BRIEF >> Write only the number of lines in the entries below that contain the string "href".

MATERIAL TO PROCESS >>
++++++++++

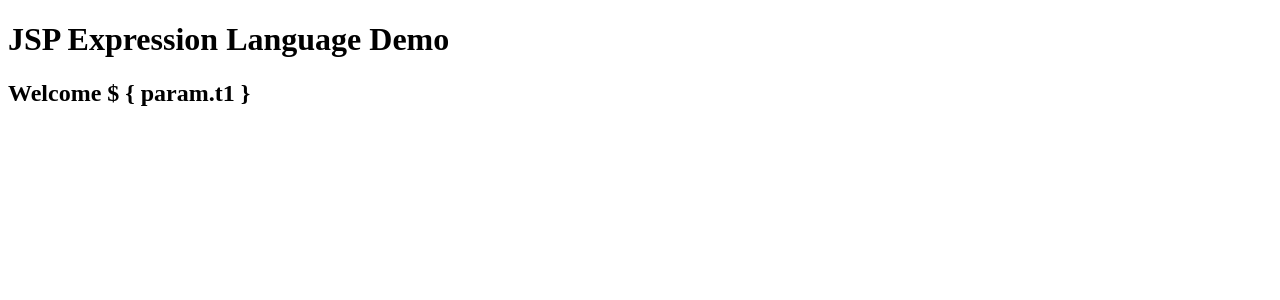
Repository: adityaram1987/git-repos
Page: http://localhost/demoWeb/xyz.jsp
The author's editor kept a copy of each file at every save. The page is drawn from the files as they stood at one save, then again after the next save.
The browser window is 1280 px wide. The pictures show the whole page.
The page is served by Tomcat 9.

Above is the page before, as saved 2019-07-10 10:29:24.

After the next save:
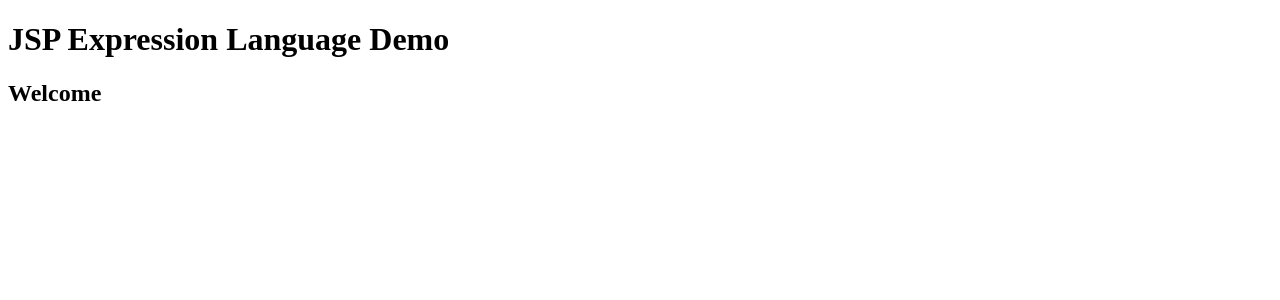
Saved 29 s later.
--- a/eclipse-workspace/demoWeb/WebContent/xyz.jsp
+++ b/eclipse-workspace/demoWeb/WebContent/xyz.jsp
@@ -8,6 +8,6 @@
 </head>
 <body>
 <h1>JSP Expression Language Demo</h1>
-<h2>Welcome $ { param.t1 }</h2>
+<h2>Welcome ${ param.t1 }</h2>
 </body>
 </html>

++++++++++

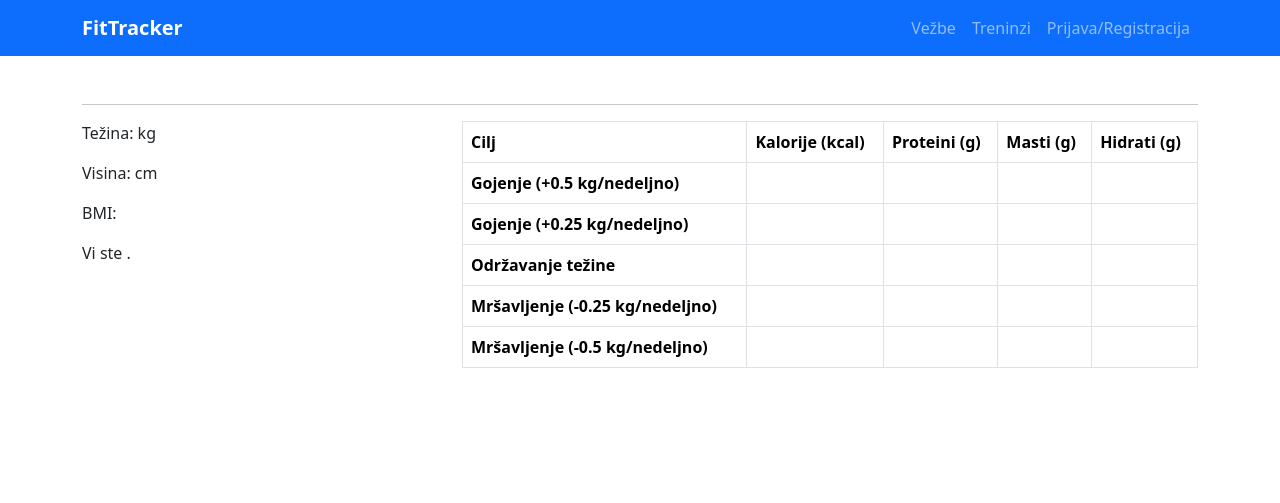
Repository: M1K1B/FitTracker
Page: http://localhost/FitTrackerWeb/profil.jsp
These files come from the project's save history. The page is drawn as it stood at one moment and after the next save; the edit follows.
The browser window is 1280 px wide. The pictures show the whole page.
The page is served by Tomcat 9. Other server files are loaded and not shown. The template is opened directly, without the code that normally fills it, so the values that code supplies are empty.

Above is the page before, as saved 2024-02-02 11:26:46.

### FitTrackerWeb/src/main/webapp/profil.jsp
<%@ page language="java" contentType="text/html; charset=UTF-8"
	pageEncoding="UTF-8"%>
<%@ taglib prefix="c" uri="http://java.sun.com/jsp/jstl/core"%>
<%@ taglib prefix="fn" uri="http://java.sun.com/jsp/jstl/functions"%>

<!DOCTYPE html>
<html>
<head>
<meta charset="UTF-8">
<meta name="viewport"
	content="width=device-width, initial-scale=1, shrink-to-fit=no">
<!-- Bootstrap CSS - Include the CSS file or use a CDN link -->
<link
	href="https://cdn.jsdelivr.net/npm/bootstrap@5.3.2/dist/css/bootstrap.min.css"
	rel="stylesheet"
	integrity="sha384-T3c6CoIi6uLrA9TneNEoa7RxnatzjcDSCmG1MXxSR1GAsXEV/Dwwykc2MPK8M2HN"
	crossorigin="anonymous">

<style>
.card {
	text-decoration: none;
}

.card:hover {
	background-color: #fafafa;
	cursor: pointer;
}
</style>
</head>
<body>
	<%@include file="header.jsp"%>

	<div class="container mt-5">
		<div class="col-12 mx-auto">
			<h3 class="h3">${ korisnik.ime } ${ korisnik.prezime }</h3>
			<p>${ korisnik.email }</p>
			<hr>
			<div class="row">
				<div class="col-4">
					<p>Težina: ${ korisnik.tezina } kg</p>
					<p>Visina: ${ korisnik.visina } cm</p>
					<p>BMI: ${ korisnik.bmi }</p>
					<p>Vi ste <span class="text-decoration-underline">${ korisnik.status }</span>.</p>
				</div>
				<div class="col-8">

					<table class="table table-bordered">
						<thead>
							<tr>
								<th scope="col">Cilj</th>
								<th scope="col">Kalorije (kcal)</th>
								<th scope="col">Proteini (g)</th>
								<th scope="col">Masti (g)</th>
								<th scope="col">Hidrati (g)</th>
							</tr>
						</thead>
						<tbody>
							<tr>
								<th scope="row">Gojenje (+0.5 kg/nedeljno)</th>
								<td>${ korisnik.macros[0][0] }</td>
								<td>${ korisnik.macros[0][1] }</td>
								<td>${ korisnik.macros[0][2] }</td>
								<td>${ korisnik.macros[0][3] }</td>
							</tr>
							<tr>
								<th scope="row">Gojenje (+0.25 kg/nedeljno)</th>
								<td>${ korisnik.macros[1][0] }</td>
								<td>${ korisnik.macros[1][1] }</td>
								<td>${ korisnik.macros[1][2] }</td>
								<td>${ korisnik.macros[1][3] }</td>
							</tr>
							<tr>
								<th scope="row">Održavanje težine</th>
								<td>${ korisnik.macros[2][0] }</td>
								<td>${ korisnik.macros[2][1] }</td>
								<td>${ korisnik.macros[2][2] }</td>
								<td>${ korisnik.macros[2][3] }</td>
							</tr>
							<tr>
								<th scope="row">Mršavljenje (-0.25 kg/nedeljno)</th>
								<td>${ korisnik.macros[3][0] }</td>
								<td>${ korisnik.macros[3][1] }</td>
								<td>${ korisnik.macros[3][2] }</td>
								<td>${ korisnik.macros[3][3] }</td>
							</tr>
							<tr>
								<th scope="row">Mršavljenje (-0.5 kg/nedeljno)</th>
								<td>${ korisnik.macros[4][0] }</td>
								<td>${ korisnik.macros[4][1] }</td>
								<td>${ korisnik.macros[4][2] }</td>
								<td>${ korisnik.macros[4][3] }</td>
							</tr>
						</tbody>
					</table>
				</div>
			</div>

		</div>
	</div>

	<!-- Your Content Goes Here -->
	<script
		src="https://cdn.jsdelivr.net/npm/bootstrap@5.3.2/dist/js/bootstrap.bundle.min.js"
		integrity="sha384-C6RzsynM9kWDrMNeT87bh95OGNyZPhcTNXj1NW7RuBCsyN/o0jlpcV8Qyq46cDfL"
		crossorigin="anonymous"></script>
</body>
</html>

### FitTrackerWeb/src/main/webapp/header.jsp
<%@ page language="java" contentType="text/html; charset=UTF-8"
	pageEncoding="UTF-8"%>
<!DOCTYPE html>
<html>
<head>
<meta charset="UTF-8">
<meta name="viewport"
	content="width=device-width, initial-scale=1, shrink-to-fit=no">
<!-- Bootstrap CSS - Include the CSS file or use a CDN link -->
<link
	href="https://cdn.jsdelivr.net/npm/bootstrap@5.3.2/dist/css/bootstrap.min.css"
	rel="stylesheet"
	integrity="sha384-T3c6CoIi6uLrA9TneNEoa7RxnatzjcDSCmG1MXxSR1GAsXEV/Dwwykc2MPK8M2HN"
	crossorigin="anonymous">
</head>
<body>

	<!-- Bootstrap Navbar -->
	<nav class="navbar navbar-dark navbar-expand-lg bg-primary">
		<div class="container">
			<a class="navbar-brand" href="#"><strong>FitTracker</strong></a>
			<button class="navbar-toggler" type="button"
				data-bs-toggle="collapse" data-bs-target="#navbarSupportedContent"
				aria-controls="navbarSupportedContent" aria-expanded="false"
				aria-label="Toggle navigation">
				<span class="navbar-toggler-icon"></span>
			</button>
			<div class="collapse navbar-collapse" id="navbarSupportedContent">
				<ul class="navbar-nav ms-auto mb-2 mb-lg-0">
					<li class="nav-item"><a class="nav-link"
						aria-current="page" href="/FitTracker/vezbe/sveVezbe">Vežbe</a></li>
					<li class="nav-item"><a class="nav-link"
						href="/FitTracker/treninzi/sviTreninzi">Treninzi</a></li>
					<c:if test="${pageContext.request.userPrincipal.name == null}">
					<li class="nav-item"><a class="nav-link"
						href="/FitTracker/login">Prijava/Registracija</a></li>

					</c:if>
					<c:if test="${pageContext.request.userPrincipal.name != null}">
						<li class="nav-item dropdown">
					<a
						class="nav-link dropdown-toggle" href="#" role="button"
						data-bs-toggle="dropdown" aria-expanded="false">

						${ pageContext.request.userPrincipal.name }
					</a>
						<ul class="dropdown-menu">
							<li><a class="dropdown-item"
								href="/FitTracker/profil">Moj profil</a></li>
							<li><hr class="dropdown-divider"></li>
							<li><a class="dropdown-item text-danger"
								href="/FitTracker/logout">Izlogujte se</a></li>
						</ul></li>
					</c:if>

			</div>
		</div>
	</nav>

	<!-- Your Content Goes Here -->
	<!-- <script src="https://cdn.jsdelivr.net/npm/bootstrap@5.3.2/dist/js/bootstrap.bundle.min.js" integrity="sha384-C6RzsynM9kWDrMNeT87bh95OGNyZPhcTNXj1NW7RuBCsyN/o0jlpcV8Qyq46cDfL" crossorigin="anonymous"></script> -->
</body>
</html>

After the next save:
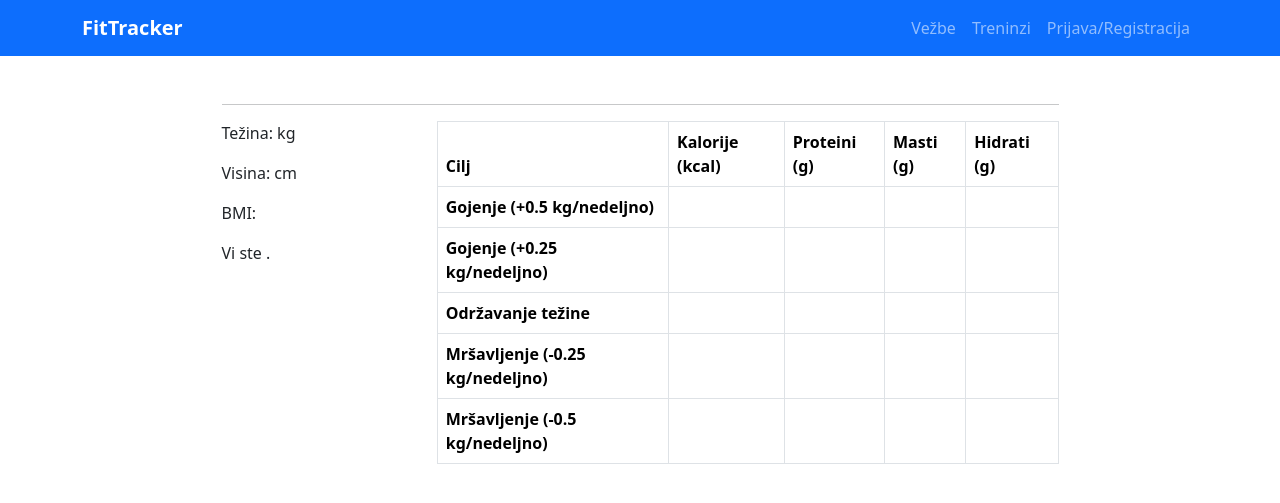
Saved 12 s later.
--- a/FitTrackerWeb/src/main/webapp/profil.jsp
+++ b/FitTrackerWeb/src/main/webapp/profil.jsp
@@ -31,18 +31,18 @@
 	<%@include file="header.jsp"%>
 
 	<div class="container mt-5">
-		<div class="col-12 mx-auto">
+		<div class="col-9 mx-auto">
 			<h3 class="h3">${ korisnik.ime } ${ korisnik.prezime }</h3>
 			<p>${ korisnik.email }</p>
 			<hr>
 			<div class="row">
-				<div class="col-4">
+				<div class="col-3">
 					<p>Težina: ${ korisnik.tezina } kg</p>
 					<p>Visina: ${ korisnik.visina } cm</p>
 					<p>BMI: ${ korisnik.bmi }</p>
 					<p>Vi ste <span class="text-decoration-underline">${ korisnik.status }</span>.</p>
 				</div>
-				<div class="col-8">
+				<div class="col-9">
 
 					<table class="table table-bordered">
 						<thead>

++++++++++

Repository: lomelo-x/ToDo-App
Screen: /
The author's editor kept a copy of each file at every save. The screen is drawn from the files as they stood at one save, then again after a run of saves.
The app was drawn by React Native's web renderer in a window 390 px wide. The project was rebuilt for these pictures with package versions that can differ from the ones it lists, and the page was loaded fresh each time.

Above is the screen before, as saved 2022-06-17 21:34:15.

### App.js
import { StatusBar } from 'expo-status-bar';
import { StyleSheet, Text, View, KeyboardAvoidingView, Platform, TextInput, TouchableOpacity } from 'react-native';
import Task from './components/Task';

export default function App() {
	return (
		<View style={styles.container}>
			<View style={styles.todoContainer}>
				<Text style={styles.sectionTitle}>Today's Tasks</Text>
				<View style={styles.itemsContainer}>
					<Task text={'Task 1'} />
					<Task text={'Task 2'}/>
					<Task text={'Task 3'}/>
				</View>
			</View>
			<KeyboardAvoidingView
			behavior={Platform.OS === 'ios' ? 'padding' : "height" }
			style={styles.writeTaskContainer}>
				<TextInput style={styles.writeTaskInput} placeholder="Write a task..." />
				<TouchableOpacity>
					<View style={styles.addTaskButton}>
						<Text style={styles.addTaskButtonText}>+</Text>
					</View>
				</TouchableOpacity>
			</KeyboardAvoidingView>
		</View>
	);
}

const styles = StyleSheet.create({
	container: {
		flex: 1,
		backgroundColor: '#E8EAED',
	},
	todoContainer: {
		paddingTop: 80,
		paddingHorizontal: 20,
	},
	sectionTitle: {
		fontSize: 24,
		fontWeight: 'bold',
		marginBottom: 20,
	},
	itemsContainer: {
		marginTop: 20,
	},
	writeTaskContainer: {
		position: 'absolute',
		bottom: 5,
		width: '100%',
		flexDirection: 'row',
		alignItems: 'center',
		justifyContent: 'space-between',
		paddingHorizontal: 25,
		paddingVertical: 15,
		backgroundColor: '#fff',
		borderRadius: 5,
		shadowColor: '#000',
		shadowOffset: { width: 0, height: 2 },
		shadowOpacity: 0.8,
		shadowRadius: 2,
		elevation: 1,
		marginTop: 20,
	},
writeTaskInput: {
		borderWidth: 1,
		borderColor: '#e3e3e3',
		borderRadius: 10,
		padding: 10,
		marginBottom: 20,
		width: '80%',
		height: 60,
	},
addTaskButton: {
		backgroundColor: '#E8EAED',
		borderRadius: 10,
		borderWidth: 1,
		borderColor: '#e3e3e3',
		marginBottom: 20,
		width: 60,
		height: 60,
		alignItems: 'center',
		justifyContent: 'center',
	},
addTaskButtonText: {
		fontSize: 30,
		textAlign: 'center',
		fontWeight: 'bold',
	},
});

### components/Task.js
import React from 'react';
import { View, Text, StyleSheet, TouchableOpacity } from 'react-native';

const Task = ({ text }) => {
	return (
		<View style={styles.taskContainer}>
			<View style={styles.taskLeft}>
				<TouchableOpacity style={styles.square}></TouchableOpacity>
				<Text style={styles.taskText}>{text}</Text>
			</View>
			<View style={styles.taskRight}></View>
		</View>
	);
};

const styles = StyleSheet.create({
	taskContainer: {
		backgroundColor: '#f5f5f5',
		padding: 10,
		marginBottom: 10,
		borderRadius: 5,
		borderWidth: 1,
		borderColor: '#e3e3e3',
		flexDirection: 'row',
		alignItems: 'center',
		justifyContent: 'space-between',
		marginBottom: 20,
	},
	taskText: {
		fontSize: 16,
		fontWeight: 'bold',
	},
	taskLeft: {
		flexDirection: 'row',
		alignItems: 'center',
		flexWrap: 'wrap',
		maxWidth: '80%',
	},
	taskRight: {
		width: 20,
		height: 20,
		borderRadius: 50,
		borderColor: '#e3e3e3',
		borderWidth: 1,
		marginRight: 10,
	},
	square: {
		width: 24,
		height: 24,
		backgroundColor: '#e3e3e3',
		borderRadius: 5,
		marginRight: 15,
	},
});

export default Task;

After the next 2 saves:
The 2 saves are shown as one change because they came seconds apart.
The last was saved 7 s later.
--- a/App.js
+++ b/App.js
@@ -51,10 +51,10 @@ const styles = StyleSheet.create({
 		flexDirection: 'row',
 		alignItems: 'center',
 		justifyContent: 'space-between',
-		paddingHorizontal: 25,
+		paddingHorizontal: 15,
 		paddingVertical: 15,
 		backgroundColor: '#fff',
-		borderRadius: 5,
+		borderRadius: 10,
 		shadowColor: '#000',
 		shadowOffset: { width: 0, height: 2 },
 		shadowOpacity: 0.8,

++++++++++

TASK RESULT >> 9